Inmates at California State Prison, Corcoran are experiencing healing through a restorative justice program called Building Resilience. At least 50 inmates have graduated, reported The Hanford Sentinel.
Building Resilience helps inmates discover how past behaviors, thinking and unhealthy relationships form the underlying cause of their criminal behavior, reported the article.
The program is taking place with some of the state’s most violent offenders in Corcoran’s Level III and IV security facilities and Security Housing Unit.
In therapy, inmates sit in a circle and dialogue in six two-hour sessions, facilitated by other inmates, who have graduated from the program.
“They don’t open up right away,” said Correctional Counselor Mike Tann, but some men “share by the end of it and open up about being sexually abused or the abuse they committed on others.”
Tann currently manages the program. He also trained a group of inmates to facilitate classes for others.
Building Resilience is modeled after a program called Beyond Violence, a similar program targeted at women incarcerated in jails and prisons throughout the United States.
Tann said the Resilience program has had a positive impact on the population in more than one way. Since its creation, serious rule violations have dropped by 20 percent and major violations such as assaults by 10 percent, he said.
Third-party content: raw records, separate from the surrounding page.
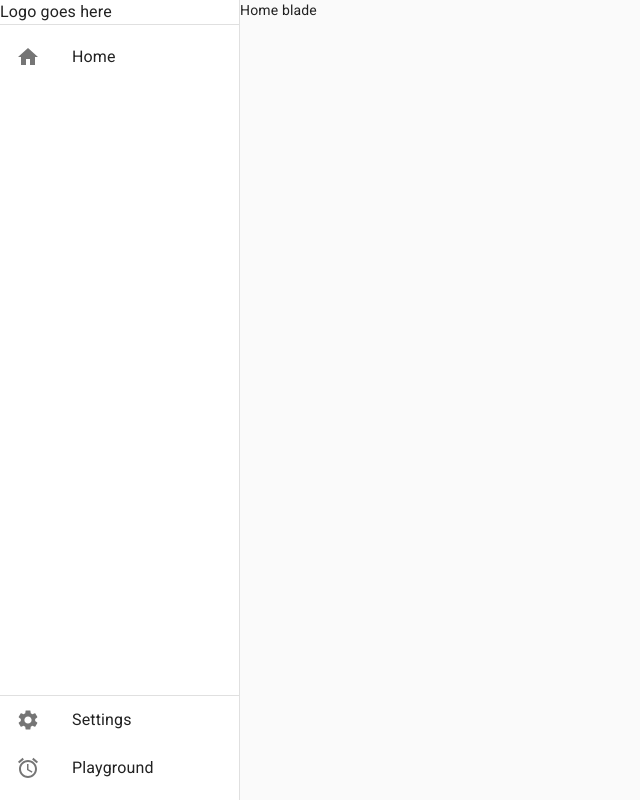
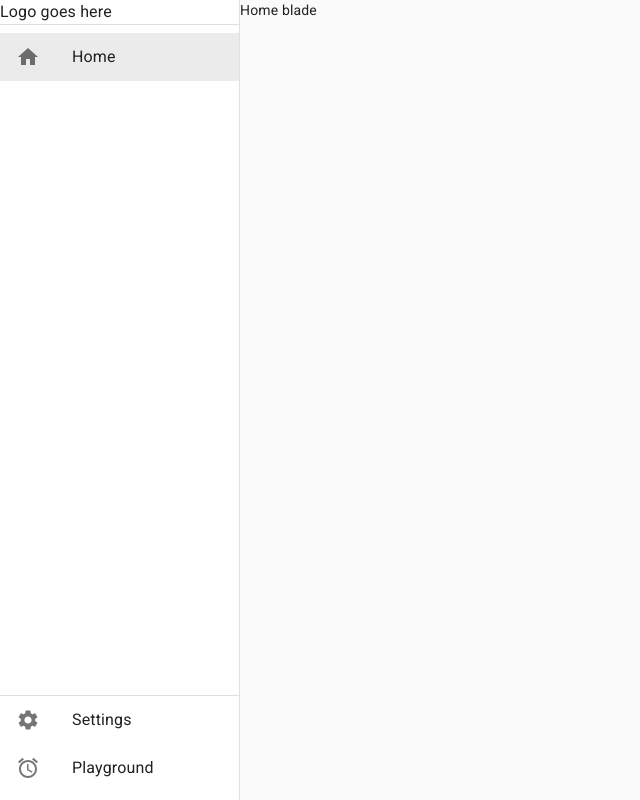
Before and after one commit to clayplumridge/react-game, a React app: page / in a window 1280 px wide. Shown: the whole page, without its empty margins (0-640 px from the left). Built offline with nearby package versions, Linux system fonts and the light colour scheme.

Commit message:
Selecting sidebar items

```diff
--- a/src/render/blades/BladeSidebarContent.tsx
+++ b/src/render/blades/BladeSidebarContent.tsx
@@ -8,12 +8,14 @@ import {
     Divider
 } from "@material-ui/core";
 import * as Icons from "@material-ui/icons";
+import { Observer } from "@/render/components/Observer";
 
 interface BladeItemProps {
     alignment: BladeAlignment;
     icon: () => JSX.Element;
     id: Blade;
     order: number;
+    selected: boolean;
     text: string;
 }
 
@@ -22,7 +24,7 @@ const enum BladeAlignment {
     Bottom = "bottom"
 }
 
-const BladeItemPropMap: Record<Blade, BladeItemProps> = {
+const BladeItemPropMap: Record<Blade, Omit<BladeItemProps, "selected">> = {
     [Blade.Home]: {
         alignment: BladeAlignment.Top,
         order: 0,
@@ -57,30 +59,47 @@ export const BladeSidebarContent: React.FunctionComponent<{}> = () => {
     const bottomBlades = getAlignedBlades(BladeAlignment.Bottom);
 
     return (
+        <Observer observed={{ currentBlade: BladeManager.getCurrentBlade() }}>
+            {({ currentBlade }) => (
                 <>
                     <List>
                         {topBlades.map(({ id }) => (
-                    <BladeListItem key={id} {...BladeItemPropMap[id]} />
+                            <BladeListItem
+                                key={id}
+                                selected={currentBlade == id}
+                                {...BladeItemPropMap[id]}
+                            />
                         ))}
                     </List>
 
                     <List style={{ marginTop: "auto" }}>
                         <Divider />
                         {bottomBlades.map(({ id }) => (
-                    <BladeListItem key={id} {...BladeItemPropMap[id]} />
+                            <BladeListItem
+                                key={id}
+                                selected={currentBlade == id}
+                                {...BladeItemPropMap[id]}
+                            />
                         ))}
                     </List>
                 </>
+            )}
+        </Observer>
     );
 };
 
 const BladeListItem: React.FunctionComponent<BladeItemProps> = ({
     id,
     icon,
+    selected,
     text
 }) => {
     return (
-        <ListItem button onClick={() => BladeManager.setCurrentBlade(id)}>
+        <ListItem
+            button
+            onClick={() => BladeManager.setCurrentBlade(id)}
+            selected={selected}
+        >
             <ListItemIcon>{icon()}</ListItemIcon>
             <ListItemText primary={text} />
         </ListItem>
```
Lines whose indentation alone changed are shown as unchanged.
Tann also said it improves the prison environment, making it safer for inmates and correctional staff.
According to Lt. Edward Sanchez, more inmates are enrolling in programs like Building Resilience due to the passage of Proposition 57, which incentivizes such programs for inmates working toward an earlier release date.
In a graduation speech for Building Resilience, prisoner Tyrell Tatum said, “I know it’s difficult to talk about the trauma we’ve been into. It helped me a lot to identify my triggers. I was kind of skeptical, but as I got involved, I could see it beginning to touch me and (it was) helping me learn.”
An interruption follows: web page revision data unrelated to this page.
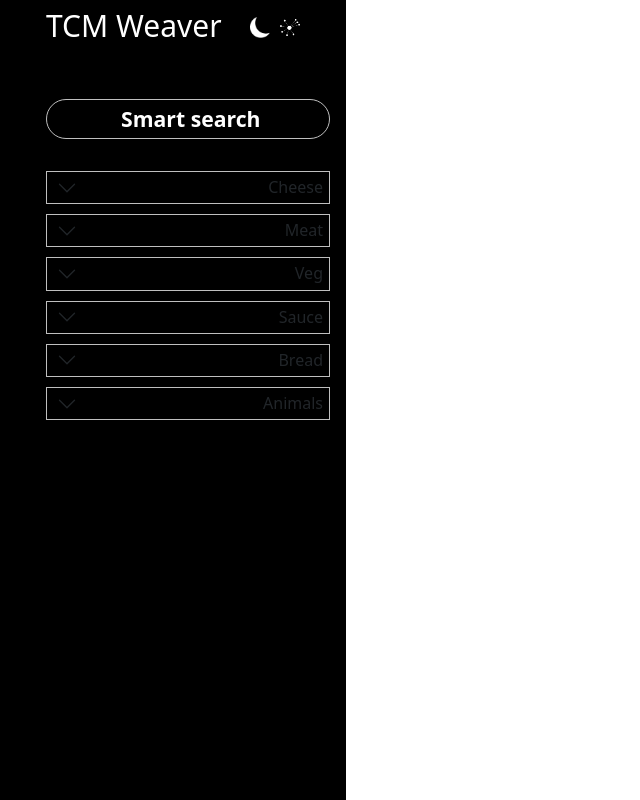
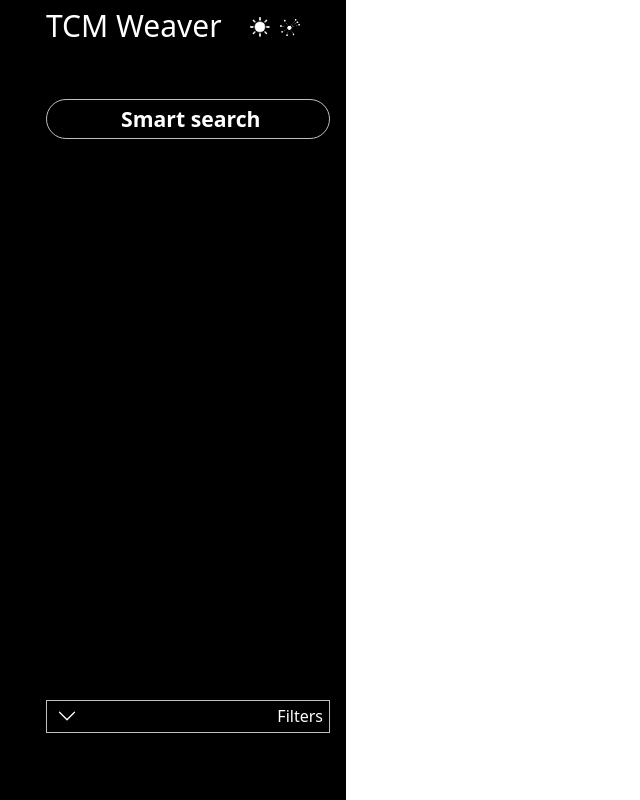
Before and after one commit to sajjadsaleem/tcmweaver, a Next.js app: page /components/Sidebar in a window 1280 px wide. Both pictures are taken after a click on the picture 260 px from the left and 27 px from the top of the page. Shown: the whole page, without its empty margins (0-640 px from the left). Built offline with nearby package versions, Linux system fonts and the light colour scheme.

Commit message:
theme icon filters selection update

```diff
--- a/src/css/custom.css
+++ b/src/css/custom.css
@@ -120,6 +120,8 @@
 .navVc {
     width: 284px;
     margin: auto;
+    position: relative;
+    height: 100%;
 
 }
 
@@ -289,9 +291,6 @@ margin-top: 3rem;
     background-color: #666262;
 }
 
-.munus-link {
-    margin-top: 2rem;
-}
 
 
 
@@ -299,7 +298,7 @@ margin-top: 3rem;
     background-color: transparent !important;
     border: 1px solid #b7b7b7 !important;
     border-radius: 0px !important;
-    margin-bottom: 10px !important;
+    margin-bottom: 4px !important;
 }
 
 .night-mode .accordion-item {
@@ -308,9 +307,15 @@ margin-top: 3rem;
 
 
 
+
 .accordion-header button{
     background-color: transparent;
     padding: 6px;
+}
+
+.night-mode .accordion-header button{
+    color: #fff;
+    transition: none !important;
 }
 
 .accordion-header button:focus{
@@ -424,6 +429,10 @@ margin-top: 3rem;
 .accordion-button:not(.collapsed){
     background-color: transparent !important;
 }
+.night-mode .accordion-button:not(.collapsed){
+    background-color: transparent !important;
+    filter: brightness(10);
+}
 
 .customCheckBackground{
     /* pointer-events: none; */
@@ -481,7 +490,35 @@ margin-top: 3rem;
     left: 10px;
 }
 
+.night-mode .accordion-button.collapsed::after {
+    filter: brightness(10);
+}
 
+
+.sub-accordion, .filter-accordion{
+    padding-bottom: 1px;
+}
+
+/* .sub-accordion{
+    position: absolute;
+    bottom: 37px;
+    width: 100%;
+}  */
+
+.search-results{
+    margin-top: 30px;
+    margin-bottom: 6px;
+    min-height: 65.6vh;
+    max-height: auto;
+    /* background-color: rgb(231, 158, 158); */
+}
+
+
+.results-height{
+    min-height: 35.6vh;
+    max-height: auto;
+
+}
 
 
 
--- a/src/pages/components/Sidebar.tsx
+++ b/src/pages/components/Sidebar.tsx
@@ -2,6 +2,9 @@ import React, { useEffect, useState } from "react";
 import { Fzf, FzfOptions, byLengthAsc } from "fzf";
 import _, { replace } from "lodash";
 import Accordion from "react-bootstrap/Accordion";
+import AccordionItem from "react-bootstrap/esm/AccordionItem";
+import AccordionHeader from "react-bootstrap/esm/AccordionHeader";
+import AccordionBody from "react-bootstrap/esm/AccordionBody";
 
 const Sidebar = () => {
   interface FileData {
@@ -20,6 +23,8 @@ const Sidebar = () => {
   const [searchResults, setSearchResults] = useState([]);
   const [checkboxes, setCheckboxes] = useState([]);
   const [allCheckboxes, setAllCheckboxes] = useState([]);
+  const [shouldShowDivs, setShouldShowDivs] = useState(true);
+  const [themeChangericon, setThemeChangerIcon] = useState(true);
 
   // console.log("filesData: ", filesData);
   // console.log("filters file data: ", filtersFileData);
@@ -148,6 +153,60 @@ const Sidebar = () => {
 
     const wordsArray = wordToSearch.split(" ");
     console.log("words array: ", wordsArray);
+
+    //changing filter status for each word in search bar
+    wordsArray.forEach((word: any) => {
+      if (word.startsWith("-")) {
+        word = word.replace("-", "");
+        for (const category of allCheckboxes) {
+          for (const item of category.items) {
+            console.log("item: ", item);
+            if (item.value.toLowerCase() === word.toLowerCase()) {
+              const categoryTitle = category.category;
+              const itemId = item.id;
+              item.state = "checked";
+              item.status = "exclude";
+              console.log("item: ", item);
+
+              console.log(`Word: ${word}`);
+              console.log(`Category: ${categoryTitle}`);
+              console.log(`Item ID: ${itemId}`);
+            }
+          }
+        }
+      } else if (!word.startsWith("-")) {
+        for (const category of allCheckboxes) {
+          for (const item of category.items) {
+            console.log("item: ", item);
+            if (item.value.toLowerCase() === word.toLowerCase()) {
+              const categoryTitle = category.category;
+              const itemId = item.id;
+              item.state = "checked";
+              item.status = "include";
+              console.log("item: ", item);
+
+              console.log(`Word: ${word}`);
+              console.log(`Category: ${categoryTitle}`);
+              console.log(`Item ID: ${itemId}`);
+            }
+          }
+        }
+      }
+      for (const category of allCheckboxes) {
+        for (const item of category.items) {
+          const lowerItemValue = item.value.toLowerCase();
+          const lowerWordsArray = wordsArray.map((word) => word.toLowerCase());
+
+          if (
+            !lowerWordsArray.includes(lowerItemValue) &&
+            !lowerWordsArray.includes(`-${lowerItemValue}`)
+          ) {
+            item.state = "unchecked";
+            item.status = "neutral";
+          }
+        }
+      }
+    });
 
     const resultCalculateWithOR: any = [];
     let currentPair = [];
@@ -348,6 +407,7 @@ const Sidebar = () => {
   }
 
   function handleThemeChangerClick() {
+    setThemeChangerIcon(!themeChangericon);
     const sideNav = document.querySelector(`.${"side-nav"}`);
     if (sideNav) {
       sideNav.classList.toggle("night-mode");
@@ -443,6 +503,10 @@ const Sidebar = () => {
     setAllCheckboxes(updatedCheckboxes);
   };
 
+  const handleAccordionClick = () => {
+    setShouldShowDivs(!shouldShowDivs);
+  };
+
   return (
     <div>
       <div className="side-nav">
@@ -453,11 +517,19 @@ const Sidebar = () => {
             </div>
             <div className={"icon-profile"}>
               <div className={"themeChanger"}>
+                {themeChangericon ? (
                   <img
                     src="/mood.png"
                     alt="img"
                     onClick={handleThemeChangerClick}
                   />
+                ) : (
+                  <img
+                    src="/light-mode.png"
+                    alt="img"
+                    onClick={handleThemeChangerClick}
+                  />
+                )}
               </div>
               <div className={"simpleIcon"}>
                 <img src="/logo.png" alt="img" />
@@ -478,6 +550,11 @@ const Sidebar = () => {
               />
             </div>
 
+            <div
+              className={`search-results ${
+                !shouldShowDivs ? "results-height" : ""
+              }`}
+            >
               {searchValue.length > 0 && (
                 <div>
                   {searchResults.map((result, index) => (
@@ -487,13 +564,18 @@ const Sidebar = () => {
                           <h1
                             dangerouslySetInnerHTML={{
                               __html: (
-                              result as { fileNameWithHighlightedWords: string }
+                                result as {
+                                  fileNameWithHighlightedWords: string;
+                                }
                               ).fileNameWithHighlightedWords,
                             }}
                             // onClick={() => handleFileClick(result["item"])}
                           />
                           <p>
-                          {(result as { wordOccurence: number }).wordOccurence}
+                            {
+                              (result as { wordOccurence: number })
+                                .wordOccurence
+                            }
                           </p>
                         </div>
                         <p
@@ -509,8 +591,11 @@ const Sidebar = () => {
                   ))}
                 </div>
               )}
+            </div>
 
-            <div className="munus-link">
+            <div className="menus-link">
+              {!shouldShowDivs && (
+                <div className="sub-accordion">
                   <Accordion>
                     {allCheckboxes.map((category: any, index: any) => (
                       <Accordion.Item
@@ -540,7 +625,10 @@ const Sidebar = () => {
                                   id={`checkbox${item.id}`}
                                   checked={item.state === "checked"}
                                   onChange={() =>
-                                handleCheckboxClick(category.category, item.id)
+                                    handleCheckboxClick(
+                                      category.category,
+                                      item.id
+                                    )
                                   }
                                   value={item.value}
                                 />
@@ -558,6 +646,27 @@ const Sidebar = () => {
                     ))}
                   </Accordion>
                 </div>
+              )}
+              {shouldShowDivs && (
+                <div className="filter-accordion">
+                  <Accordion>
+                    <Accordion.Item
+                      eventKey="0"
+                      key="0"
+                      title="filter"
+                      className="accordion-item"
+                    >
+                      <Accordion.Header
+                        className="accordion-header"
+                        onClick={handleAccordionClick}
+                      >
+                        Filters
+                      </Accordion.Header>
+                    </Accordion.Item>
+                  </Accordion>
+                </div>
+              )}
+            </div>
           </div>
         </div>
       </div>
```
Also changed, not shown: public/light-mode.png (added). Lines whose indentation alone changed are shown as unchanged.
Mike Clark, another inmate who has been incarcerated for 35 years, called it “the best thing I’ve participated in.”
At the beginning, Tann was uncertain how the program would work, and Clark was very doubtful it would work at Corcoran.
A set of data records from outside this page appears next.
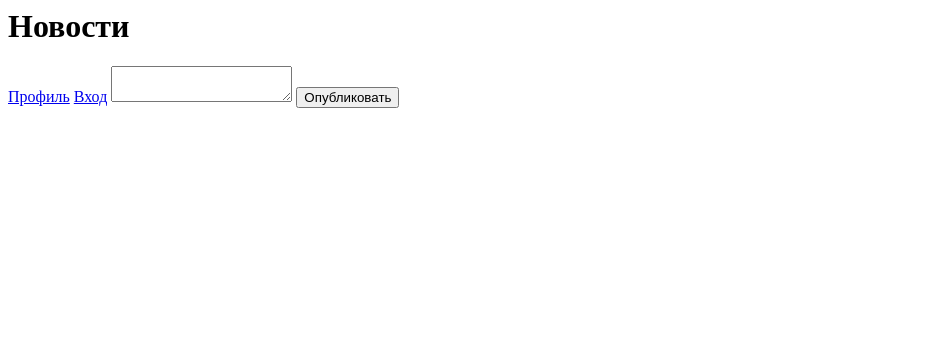
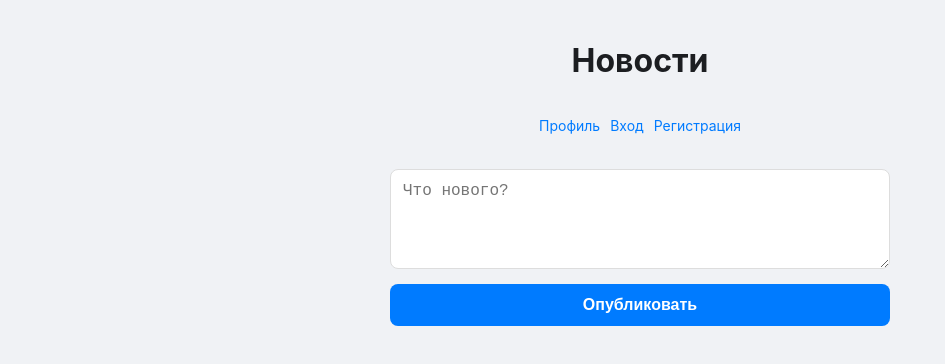
Before and after one commit to markelovmax228-a11y/USoRM, a website: page public/index.html in a window 1280 px wide. Both pictures are taken after a click on the button "Опубликовать". Shown: the whole page, without its empty margins (0-945 px from the left). Drawn offline with Linux system fonts and the light colour scheme; no server answers.

Commit message:
index.html

```diff
--- a/public/index.html
+++ b/public/index.html
@@ -1,23 +1,115 @@
+<!DOCTYPE html>
+<html lang="ru">
+<head>
+    <meta charset="UTF-8">
+    <!-- Обязательный тег, чтобы сайт не был мелким на телефоне -->
+    <meta name="viewport" content="width=device-width, initial-scale=1.0">
+    <title>Новости</title>
+    <style>
+        /* Центрируем всё содержимое */
+        body {
+            font-family: -apple-system, system-ui, sans-serif;
+            display: flex;
+            flex-direction: column;
+            align-items: center; /* Центр по горизонтали */
+            padding: 20px;
+            margin: 0;
+            background-color: #f0f2f5;
+            color: #1c1e21;
+        }
+
+        /* Контейнер для формы и новостей */
+        .container {
+            width: 100%;
+            max-width: 500px; /* Чтобы на ПК не растягивалось слишком сильно */
+            display: flex;
+            flex-direction: column;
+            gap: 15px;
+        }
+
+        h1 { text-align: center; }
+
+        /* Стили для ссылок-кнопок */
+        .nav {
+            display: flex;
+            justify-content: center;
+            gap: 10px;
+            margin-bottom: 20px;
+        }
+        .nav a {
+            text-decoration: none;
+            color: #007bff;
+            font-size: 14px;
+        }
+
+        /* Поле ввода и кнопка */
+        textarea {
+            width: 100%;
+            height: 100px;
+            padding: 12px;
+            border: 1px solid #ddd;
+            border-radius: 8px;
+            resize: vertical;
+            box-sizing: border-box; /* Чтобы padding не раздувал ширину */
+            font-size: 16px; /* 16px предотвращает авто-зум на iPhone */
+        }
+
+        button {
+            width: 100%;
+            padding: 12px;
+            background-color: #007bff;
+            color: white;
+            border: none;
+            border-radius: 8px;
+            font-weight: bold;
+            font-size: 16px;
+            cursor: pointer;
+        }
+        button:active { background-color: #0056b3; }
+
+        /* Стиль карточки поста */
+        .post {
+            background: white;
+            padding: 15px;
+            border-radius: 8px;
+            box-shadow: 0 2px 4px rgba(0,0,0,0.1);
+            margin-top: 15px;
+            word-wrap: break-word; /* Чтобы длинный текст не вылезал */
+            text-align: left;
+        }
+        .post b { color: #007bff; display: block; margin-bottom: 5px; }
+    </style>
+</head>
+<body>
+
+    <div class="container">
         <h1>Новости</h1>
 
+        <div class="nav">
             <a href="/profile.html">Профиль</a>
             <a href="/login.html">Вход</a>
+            <a href="/register.html">Регистрация</a>
+        </div>
 
-<textarea id="postText"></textarea>
+        <textarea id="postText" placeholder="Что нового?"></textarea>
         <button onclick="createPost()">Опубликовать</button>
 
         <div id="posts"></div>
+    </div>
 
     <script>
+    const postsDiv = document.getElementById("posts");
+
     function loadPosts() {
         fetch("/posts")
         .then(res => res.json())
         .then(data => {
-        posts.innerHTML = "";
-        data.forEach(p => {
-            posts.innerHTML += `
+            postsDiv.innerHTML = "";
+            // Разворачиваем массив, чтобы новые посты были сверху
+            data.reverse().forEach(p => {
+                postsDiv.innerHTML += `
                 <div class="post">
-                <b>${p.author}</b><br>
+                    <b>${p.author}</b>
                     ${p.content}
                 </div>`;
             });
@@ -25,12 +117,20 @@ function loadPosts() {
     }
 
     function createPost() {
+        const text = document.getElementById("postText").value;
+        if(!text.trim()) return alert("Введите текст");
+
         fetch("/posts", {
             method: "POST",
             headers: {"Content-Type": "application/json"},
-        body: JSON.stringify({content: postText.value})
-    }).then(loadPosts);
+            body: JSON.stringify({content: text})
+        }).then(() => {
+            document.getElementById("postText").value = ""; // Очистить поле
+            loadPosts(); // Обновить список
+        });
     }
 
     loadPosts();
     </script>
+</body>
+</html>
```
Lines whose indentation alone changed are shown as unchanged.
“We’ve seen programs here come and go, and I didn’t have high hopes for it, but it’s working,” Tann said. “I hear from staff that they see the difference in the amount of problems they’re having. We looked it up, and it’s right there. We have the proof. Incidents are down.”
Acting Warden Michael Sexton commented, “It’s a neat program. Numbers just don’t tell the entire story. We see changes (the inmates) make in their lives. We’re happy the program is here.”
Graduates had their pictures taken in their caps and gowns, so that they could send them to their families.
“It’s not the end,” Tatum said. “It’s just the start of something new.”